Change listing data
*-*-*
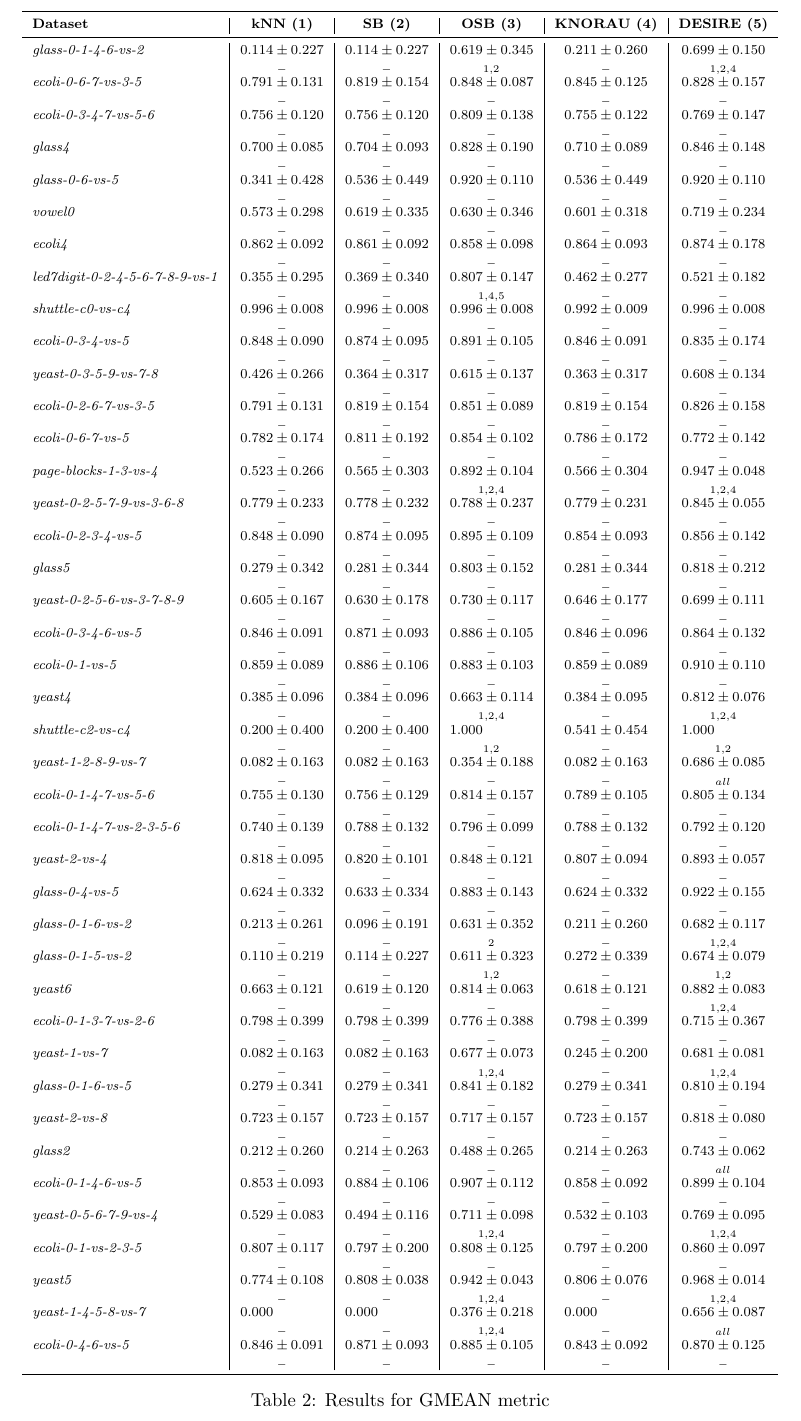
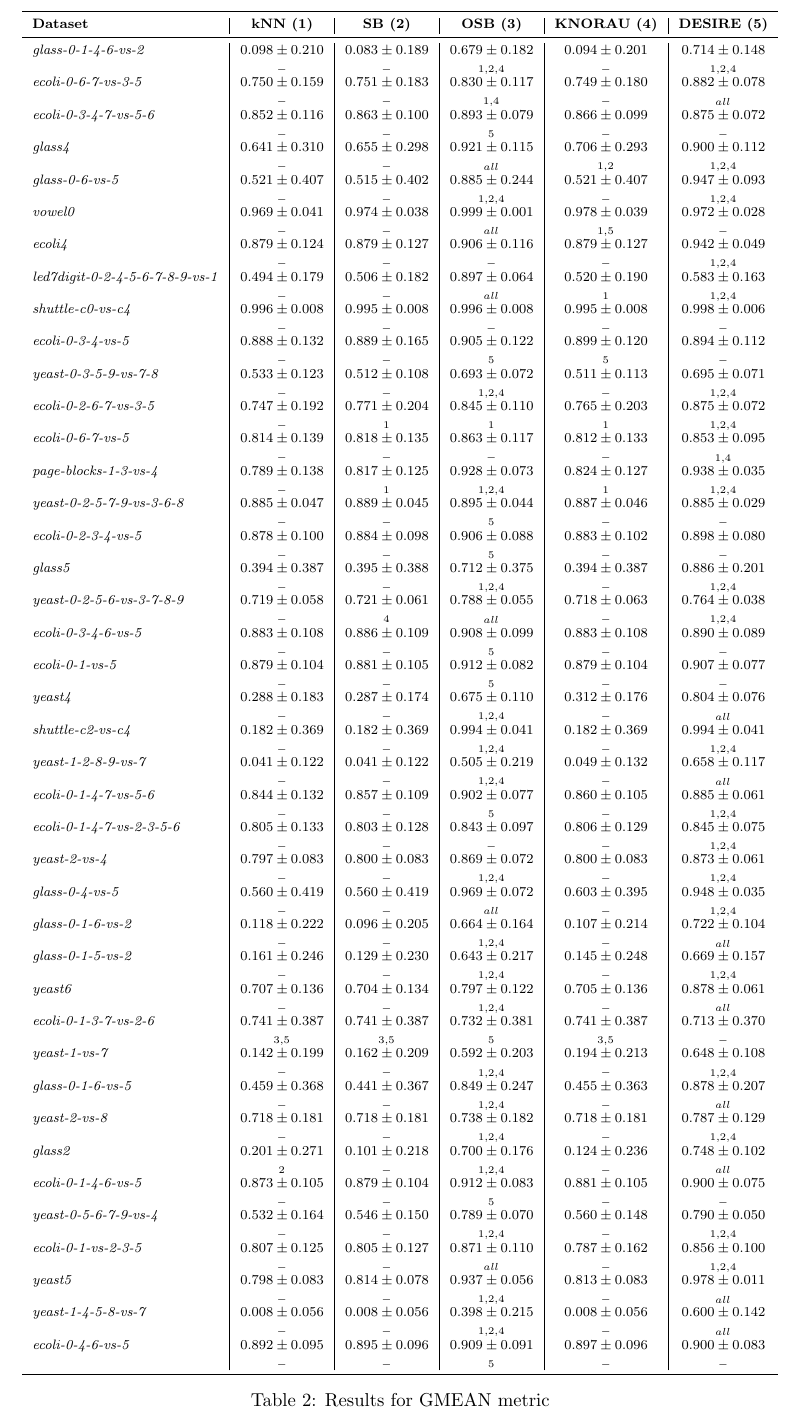
Before and after one commit to w4k2/iccs20-desire, a LaTeX document (report.tex, which reads results/tab_GMEAN.tex): part of page 2 of 2, cut so that both start at the same text. Compiled offline with pdfLaTeX; a LaTeX package or settings file that is missing is left out.

Commit message:
Preliminary 10x5 100.

```diff
--- a/results/tab_GMEAN.tex
+++ b/results/tab_GMEAN.tex
@@ -14,88 +14,88 @@ S[table-format=0.3, table-figures-uncertainty=1]}
 \multicolumn{1}{c|}{\bfseries KNORAU (4)} &
 \multicolumn{1}{c }{\bfseries DESIRE (5)} \\
 \midrule
-\emph{glass-0-1-4-6-vs-2}& 0.114(227) & 0.114(227) & 0.619(345) & 0.211(260) & 0.699(150) \\
-\ & $_{-}$& $_{-}$& $_{1, 2}$& $_{-}$& $_{1, 2, 4}$\\
-\emph{ecoli-0-6-7-vs-3-5}& 0.791(131) & 0.819(154) & 0.848(87) & 0.845(125) & 0.828(157) \\
+\emph{glass-0-1-4-6-vs-2}& 0.098(210) & 0.083(189) & 0.679(182) & 0.094(201) & 0.714(148) \\
+\ & $_{-}$& $_{-}$& $_{1, 2, 4}$& $_{-}$& $_{1, 2, 4}$\\
+\emph{ecoli-0-6-7-vs-3-5}& 0.750(159) & 0.751(183) & 0.830(117) & 0.749(180) & 0.882(78) \\
+\ & $_{-}$& $_{-}$& $_{1, 4}$& $_{-}$& $_{all}$\\
+\emph{ecoli-0-3-4-7-vs-5-6}& 0.852(116) & 0.863(100) & 0.893(79) & 0.866(99) & 0.875(72) \\
+\ & $_{-}$& $_{-}$& $_{5}$& $_{-}$& $_{-}$\\
+\emph{glass4}& 0.641(310) & 0.655(298) & 0.921(115) & 0.706(293) & 0.900(112) \\
+\ & $_{-}$& $_{-}$& $_{all}$& $_{1, 2}$& $_{1, 2, 4}$\\
+\emph{glass-0-6-vs-5}& 0.521(407) & 0.515(402) & 0.885(244) & 0.521(407) & 0.947(93) \\
+\ & $_{-}$& $_{-}$& $_{1, 2, 4}$& $_{-}$& $_{1, 2, 4}$\\
+\emph{vowel0}& 0.969(41) & 0.974(38) & 0.999(1) & 0.978(39) & 0.972(28) \\
+\ & $_{-}$& $_{-}$& $_{all}$& $_{1, 5}$& $_{-}$\\
+\emph{ecoli4}& 0.879(124) & 0.879(127) & 0.906(116) & 0.879(127) & 0.942(49) \\
+\ & $_{-}$& $_{-}$& $_{-}$& $_{-}$& $_{1, 2, 4}$\\
+\emph{led7digit-0-2-4-5-6-7-8-9-vs-1}& 0.494(179) & 0.506(182) & 0.897(64) & 0.520(190) & 0.583(163) \\
+\ & $_{-}$& $_{-}$& $_{all}$& $_{1}$& $_{1, 2, 4}$\\
+\emph{shuttle-c0-vs-c4}& 0.996(8) & 0.995(8) & 0.996(8) & 0.995(8) & 0.998(6) \\
 \ & $_{-}$& $_{-}$& $_{-}$& $_{-}$& $_{-}$\\
-\emph{ecoli-0-3-4-7-vs-5-6}& 0.756(120) & 0.756(120) & 0.809(138) & 0.755(122) & 0.769(147) \\
-\ & $_{-}$& $_{-}$& $_{-}$& $_{-}$& $_{-}$\\
-\emph{glass4}& 0.700(85) & 0.704(93) & 0.828(190) & 0.710(89) & 0.846(148) \\
-\ & $_{-}$& $_{-}$& $_{-}$& $_{-}$& $_{-}$\\
-\emph{glass-0-6-vs-5}& 0.341(428) & 0.536(449) & 0.920(110) & 0.536(449) & 0.920(110) \\
-\ & $_{-}$& $_{-}$& $_{-}$& $_{-}$& $_{-}$\\
-\emph{vowel0}& 0.573(298) & 0.619(335) & 0.630(346) & 0.601(318) & 0.719(234) \\
-\ & $_{-}$& $_{-}$& $_{-}$& $_{-}$& $_{-}$\\
-\emph{ecoli4}& 0.862(92) & 0.861(92) & 0.858(98) & 0.864(93) & 0.874(178) \\
-\ & $_{-}$& $_{-}$& $_{-}$& $_{-}$& $_{-}$\\
-\emph{led7digit-0-2-4-5-6-7-8-9-vs-1}& 0.355(295) & 0.369(340) & 0.807(147) & 0.462(277) & 0.521(182) \\
-\ & $_{-}$& $_{-}$& $_{1, 4, 5}$& $_{-}$& $_{-}$\\
-\emph{shuttle-c0-vs-c4}& 0.996(8) & 0.996(8) & 0.996(8) & 0.992(9) & 0.996(8) \\
-\ & $_{-}$& $_{-}$& $_{-}$& $_{-}$& $_{-}$\\
-\emph{ecoli-0-3-4-vs-5}& 0.848(90) & 0.874(95) & 0.891(105) & 0.846(91) & 0.835(174) \\
-\ & $_{-}$& $_{-}$& $_{-}$& $_{-}$& $_{-}$\\
-\emph{yeast-0-3-5-9-vs-7-8}& 0.426(266) & 0.364(317) & 0.615(137) & 0.363(317) & 0.608(134) \\
-\ & $_{-}$& $_{-}$& $_{-}$& $_{-}$& $_{-}$\\
-\emph{ecoli-0-2-6-7-vs-3-5}& 0.791(131) & 0.819(154) & 0.851(89) & 0.819(154) & 0.826(158) \\
-\ & $_{-}$& $_{-}$& $_{-}$& $_{-}$& $_{-}$\\
-\emph{ecoli-0-6-7-vs-5}& 0.782(174) & 0.811(192) & 0.854(102) & 0.786(172) & 0.772(142) \\
-\ & $_{-}$& $_{-}$& $_{-}$& $_{-}$& $_{-}$\\
-\emph{page-blocks-1-3-vs-4}& 0.523(266) & 0.565(303) & 0.892(104) & 0.566(304) & 0.947(48) \\
+\emph{ecoli-0-3-4-vs-5}& 0.888(132) & 0.889(165) & 0.905(122) & 0.899(120) & 0.894(112) \\
+\ & $_{-}$& $_{-}$& $_{5}$& $_{5}$& $_{-}$\\
+\emph{yeast-0-3-5-9-vs-7-8}& 0.533(123) & 0.512(108) & 0.693(72) & 0.511(113) & 0.695(71) \\
 \ & $_{-}$& $_{-}$& $_{1, 2, 4}$& $_{-}$& $_{1, 2, 4}$\\
-\emph{yeast-0-2-5-7-9-vs-3-6-8}& 0.779(233) & 0.778(232) & 0.788(237) & 0.779(231) & 0.845(55) \\
-\ & $_{-}$& $_{-}$& $_{-}$& $_{-}$& $_{-}$\\
-\emph{ecoli-0-2-3-4-vs-5}& 0.848(90) & 0.874(95) & 0.895(109) & 0.854(93) & 0.856(142) \\
-\ & $_{-}$& $_{-}$& $_{-}$& $_{-}$& $_{-}$\\
-\emph{glass5}& 0.279(342) & 0.281(344) & 0.803(152) & 0.281(344) & 0.818(212) \\
-\ & $_{-}$& $_{-}$& $_{-}$& $_{-}$& $_{-}$\\
-\emph{yeast-0-2-5-6-vs-3-7-8-9}& 0.605(167) & 0.630(178) & 0.730(117) & 0.646(177) & 0.699(111) \\
-\ & $_{-}$& $_{-}$& $_{-}$& $_{-}$& $_{-}$\\
-\emph{ecoli-0-3-4-6-vs-5}& 0.846(91) & 0.871(93) & 0.886(105) & 0.846(96) & 0.864(132) \\
-\ & $_{-}$& $_{-}$& $_{-}$& $_{-}$& $_{-}$\\
-\emph{ecoli-0-1-vs-5}& 0.859(89) & 0.886(106) & 0.883(103) & 0.859(89) & 0.910(110) \\
-\ & $_{-}$& $_{-}$& $_{-}$& $_{-}$& $_{-}$\\
-\emph{yeast4}& 0.385(96) & 0.384(96) & 0.663(114) & 0.384(95) & 0.812(76) \\
+\emph{ecoli-0-2-6-7-vs-3-5}& 0.747(192) & 0.771(204) & 0.845(110) & 0.765(203) & 0.875(72) \\
+\ & $_{-}$& $_{1}$& $_{1}$& $_{1}$& $_{1, 2, 4}$\\
+\emph{ecoli-0-6-7-vs-5}& 0.814(139) & 0.818(135) & 0.863(117) & 0.812(133) & 0.853(95) \\
+\ & $_{-}$& $_{-}$& $_{-}$& $_{-}$& $_{1, 4}$\\
+\emph{page-blocks-1-3-vs-4}& 0.789(138) & 0.817(125) & 0.928(73) & 0.824(127) & 0.938(35) \\
+\ & $_{-}$& $_{1}$& $_{1, 2, 4}$& $_{1}$& $_{1, 2, 4}$\\
+\emph{yeast-0-2-5-7-9-vs-3-6-8}& 0.885(47) & 0.889(45) & 0.895(44) & 0.887(46) & 0.885(29) \\
+\ & $_{-}$& $_{-}$& $_{5}$& $_{-}$& $_{-}$\\
+\emph{ecoli-0-2-3-4-vs-5}& 0.878(100) & 0.884(98) & 0.906(88) & 0.883(102) & 0.898(80) \\
+\ & $_{-}$& $_{-}$& $_{5}$& $_{-}$& $_{-}$\\
+\emph{glass5}& 0.394(387) & 0.395(388) & 0.712(375) & 0.394(387) & 0.886(201) \\
 \ & $_{-}$& $_{-}$& $_{1, 2, 4}$& $_{-}$& $_{1, 2, 4}$\\
-\emph{shuttle-c2-vs-c4}& 0.200(400) & 0.200(400) & 1.000(0) & 0.541(454) & 1.000(0) \\
-\ & $_{-}$& $_{-}$& $_{1, 2}$& $_{-}$& $_{1, 2}$\\
-\emph{yeast-1-2-8-9-vs-7}& 0.082(163) & 0.082(163) & 0.354(188) & 0.082(163) & 0.686(85) \\
-\ & $_{-}$& $_{-}$& $_{-}$& $_{-}$& $_{all}$\\
-\emph{ecoli-0-1-4-7-vs-5-6}& 0.755(130) & 0.756(129) & 0.814(157) & 0.789(105) & 0.805(134) \\
-\ & $_{-}$& $_{-}$& $_{-}$& $_{-}$& $_{-}$\\
-\emph{ecoli-0-1-4-7-vs-2-3-5-6}& 0.740(139) & 0.788(132) & 0.796(99) & 0.788(132) & 0.792(120) \\
-\ & $_{-}$& $_{-}$& $_{-}$& $_{-}$& $_{-}$\\
-\emph{yeast-2-vs-4}& 0.818(95) & 0.820(101) & 0.848(121) & 0.807(94) & 0.893(57) \\
-\ & $_{-}$& $_{-}$& $_{-}$& $_{-}$& $_{-}$\\
-\emph{glass-0-4-vs-5}& 0.624(332) & 0.633(334) & 0.883(143) & 0.624(332) & 0.922(155) \\
-\ & $_{-}$& $_{-}$& $_{-}$& $_{-}$& $_{-}$\\
-\emph{glass-0-1-6-vs-2}& 0.213(261) & 0.096(191) & 0.631(352) & 0.211(260) & 0.682(117) \\
-\ & $_{-}$& $_{-}$& $_{2}$& $_{-}$& $_{1, 2, 4}$\\
-\emph{glass-0-1-5-vs-2}& 0.110(219) & 0.114(227) & 0.611(323) & 0.272(339) & 0.674(79) \\
-\ & $_{-}$& $_{-}$& $_{1, 2}$& $_{-}$& $_{1, 2}$\\
-\emph{yeast6}& 0.663(121) & 0.619(120) & 0.814(63) & 0.618(121) & 0.882(83) \\
+\emph{yeast-0-2-5-6-vs-3-7-8-9}& 0.719(58) & 0.721(61) & 0.788(55) & 0.718(63) & 0.764(38) \\
+\ & $_{-}$& $_{4}$& $_{all}$& $_{-}$& $_{1, 2, 4}$\\
+\emph{ecoli-0-3-4-6-vs-5}& 0.883(108) & 0.886(109) & 0.908(99) & 0.883(108) & 0.890(89) \\
+\ & $_{-}$& $_{-}$& $_{5}$& $_{-}$& $_{-}$\\
+\emph{ecoli-0-1-vs-5}& 0.879(104) & 0.881(105) & 0.912(82) & 0.879(104) & 0.907(77) \\
+\ & $_{-}$& $_{-}$& $_{5}$& $_{-}$& $_{-}$\\
+\emph{yeast4}& 0.288(183) & 0.287(174) & 0.675(110) & 0.312(176) & 0.804(76) \\
+\ & $_{-}$& $_{-}$& $_{1, 2, 4}$& $_{-}$& $_{all}$\\
+\emph{shuttle-c2-vs-c4}& 0.182(369) & 0.182(369) & 0.994(41) & 0.182(369) & 0.994(41) \\
+\ & $_{-}$& $_{-}$& $_{1, 2, 4}$& $_{-}$& $_{1, 2, 4}$\\
+\emph{yeast-1-2-8-9-vs-7}& 0.041(122) & 0.041(122) & 0.505(219) & 0.049(132) & 0.658(117) \\
+\ & $_{-}$& $_{-}$& $_{1, 2, 4}$& $_{-}$& $_{all}$\\
+\emph{ecoli-0-1-4-7-vs-5-6}& 0.844(132) & 0.857(109) & 0.902(77) & 0.860(105) & 0.885(61) \\
+\ & $_{-}$& $_{-}$& $_{5}$& $_{-}$& $_{1, 2, 4}$\\
+\emph{ecoli-0-1-4-7-vs-2-3-5-6}& 0.805(133) & 0.803(128) & 0.843(97) & 0.806(129) & 0.845(75) \\
 \ & $_{-}$& $_{-}$& $_{-}$& $_{-}$& $_{1, 2, 4}$\\
-\emph{ecoli-0-1-3-7-vs-2-6}& 0.798(399) & 0.798(399) & 0.776(388) & 0.798(399) & 0.715(367) \\
-\ & $_{-}$& $_{-}$& $_{-}$& $_{-}$& $_{-}$\\
-\emph{yeast-1-vs-7}& 0.082(163) & 0.082(163) & 0.677(73) & 0.245(200) & 0.681(81) \\
+\emph{yeast-2-vs-4}& 0.797(83) & 0.800(83) & 0.869(72) & 0.800(83) & 0.873(61) \\
 \ & $_{-}$& $_{-}$& $_{1, 2, 4}$& $_{-}$& $_{1, 2, 4}$\\
-\emph{glass-0-1-6-vs-5}& 0.279(341) & 0.279(341) & 0.841(182) & 0.279(341) & 0.810(194) \\
-\ & $_{-}$& $_{-}$& $_{-}$& $_{-}$& $_{-}$\\
-\emph{yeast-2-vs-8}& 0.723(157) & 0.723(157) & 0.717(157) & 0.723(157) & 0.818(80) \\
-\ & $_{-}$& $_{-}$& $_{-}$& $_{-}$& $_{-}$\\
-\emph{glass2}& 0.212(260) & 0.214(263) & 0.488(265) & 0.214(263) & 0.743(62) \\
-\ & $_{-}$& $_{-}$& $_{-}$& $_{-}$& $_{all}$\\
-\emph{ecoli-0-1-4-6-vs-5}& 0.853(93) & 0.884(106) & 0.907(112) & 0.858(92) & 0.899(104) \\
-\ & $_{-}$& $_{-}$& $_{-}$& $_{-}$& $_{-}$\\
-\emph{yeast-0-5-6-7-9-vs-4}& 0.529(83) & 0.494(116) & 0.711(98) & 0.532(103) & 0.769(95) \\
+\emph{glass-0-4-vs-5}& 0.560(419) & 0.560(419) & 0.969(72) & 0.603(395) & 0.948(35) \\
+\ & $_{-}$& $_{-}$& $_{all}$& $_{-}$& $_{1, 2, 4}$\\
+\emph{glass-0-1-6-vs-2}& 0.118(222) & 0.096(205) & 0.664(164) & 0.107(214) & 0.722(104) \\
+\ & $_{-}$& $_{-}$& $_{1, 2, 4}$& $_{-}$& $_{all}$\\
+\emph{glass-0-1-5-vs-2}& 0.161(246) & 0.129(230) & 0.643(217) & 0.145(248) & 0.669(157) \\
 \ & $_{-}$& $_{-}$& $_{1, 2, 4}$& $_{-}$& $_{1, 2, 4}$\\
-\emph{ecoli-0-1-vs-2-3-5}& 0.807(117) & 0.797(200) & 0.808(125) & 0.797(200) & 0.860(97) \\
-\ & $_{-}$& $_{-}$& $_{-}$& $_{-}$& $_{-}$\\
-\emph{yeast5}& 0.774(108) & 0.808(38) & 0.942(43) & 0.806(76) & 0.968(14) \\
+\emph{yeast6}& 0.707(136) & 0.704(134) & 0.797(122) & 0.705(136) & 0.878(61) \\
+\ & $_{-}$& $_{-}$& $_{1, 2, 4}$& $_{-}$& $_{all}$\\
+\emph{ecoli-0-1-3-7-vs-2-6}& 0.741(387) & 0.741(387) & 0.732(381) & 0.741(387) & 0.713(370) \\
+\ & $_{3, 5}$& $_{3, 5}$& $_{5}$& $_{3, 5}$& $_{-}$\\
+\emph{yeast-1-vs-7}& 0.142(199) & 0.162(209) & 0.592(203) & 0.194(213) & 0.648(108) \\
 \ & $_{-}$& $_{-}$& $_{1, 2, 4}$& $_{-}$& $_{1, 2, 4}$\\
-\emph{yeast-1-4-5-8-vs-7}& 0.000(0) & 0.000(0) & 0.376(218) & 0.000(0) & 0.656(87) \\
+\emph{glass-0-1-6-vs-5}& 0.459(368) & 0.441(367) & 0.849(247) & 0.455(363) & 0.878(207) \\
 \ & $_{-}$& $_{-}$& $_{1, 2, 4}$& $_{-}$& $_{all}$\\
-\emph{ecoli-0-4-6-vs-5}& 0.846(91) & 0.871(93) & 0.885(105) & 0.843(92) & 0.870(125) \\
-\ & $_{-}$& $_{-}$& $_{-}$& $_{-}$& $_{-}$\\
+\emph{yeast-2-vs-8}& 0.718(181) & 0.718(181) & 0.738(182) & 0.718(181) & 0.787(129) \\
+\ & $_{-}$& $_{-}$& $_{1, 2, 4}$& $_{-}$& $_{1, 2, 4}$\\
+\emph{glass2}& 0.201(271) & 0.101(218) & 0.700(176) & 0.124(236) & 0.748(102) \\
+\ & $_{2}$& $_{-}$& $_{1, 2, 4}$& $_{-}$& $_{all}$\\
+\emph{ecoli-0-1-4-6-vs-5}& 0.873(105) & 0.879(104) & 0.912(83) & 0.881(105) & 0.900(75) \\
+\ & $_{-}$& $_{-}$& $_{5}$& $_{-}$& $_{-}$\\
+\emph{yeast-0-5-6-7-9-vs-4}& 0.532(164) & 0.546(150) & 0.789(70) & 0.560(148) & 0.790(50) \\
+\ & $_{-}$& $_{-}$& $_{1, 2, 4}$& $_{-}$& $_{1, 2, 4}$\\
+\emph{ecoli-0-1-vs-2-3-5}& 0.807(125) & 0.805(127) & 0.871(110) & 0.787(162) & 0.856(100) \\
+\ & $_{-}$& $_{-}$& $_{all}$& $_{-}$& $_{1, 2, 4}$\\
+\emph{yeast5}& 0.798(83) & 0.814(78) & 0.937(56) & 0.813(83) & 0.978(11) \\
+\ & $_{-}$& $_{-}$& $_{1, 2, 4}$& $_{-}$& $_{all}$\\
+\emph{yeast-1-4-5-8-vs-7}& 0.008(56) & 0.008(56) & 0.398(215) & 0.008(56) & 0.600(142) \\
+\ & $_{-}$& $_{-}$& $_{1, 2, 4}$& $_{-}$& $_{all}$\\
+\emph{ecoli-0-4-6-vs-5}& 0.892(95) & 0.895(96) & 0.909(91) & 0.897(96) & 0.900(83) \\
+\ & $_{-}$& $_{-}$& $_{5}$& $_{-}$& $_{-}$\\
 \bottomrule
 \end{tabular}
 \caption{Results for GMEAN metric}
```
Also changed, not shown: results/tab_BAC.tex (+75 -75 lines), 2 other files.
*-*-*
- [ASSIGNMENT]
Wherever a line contains the string "shuttle", copy that line from the data.

- [ANSWER FOR THIS EXERCISE]
+\emph{shuttle-c0-vs-c4}& 0.996(8) & 0.995(8) & 0.996(8) & 0.995(8) & 0.998(6) \\
-\emph{shuttle-c0-vs-c4}& 0.996(8) & 0.996(8) & 0.996(8) & 0.992(9) & 0.996(8) \\
-\emph{shuttle-c2-vs-c4}& 0.200(400) & 0.200(400) & 1.000(0) & 0.541(454) & 1.000(0) \\
+\emph{shuttle-c2-vs-c4}& 0.182(369) & 0.182(369) & 0.994(41) & 0.182(369) & 0.994(41) \\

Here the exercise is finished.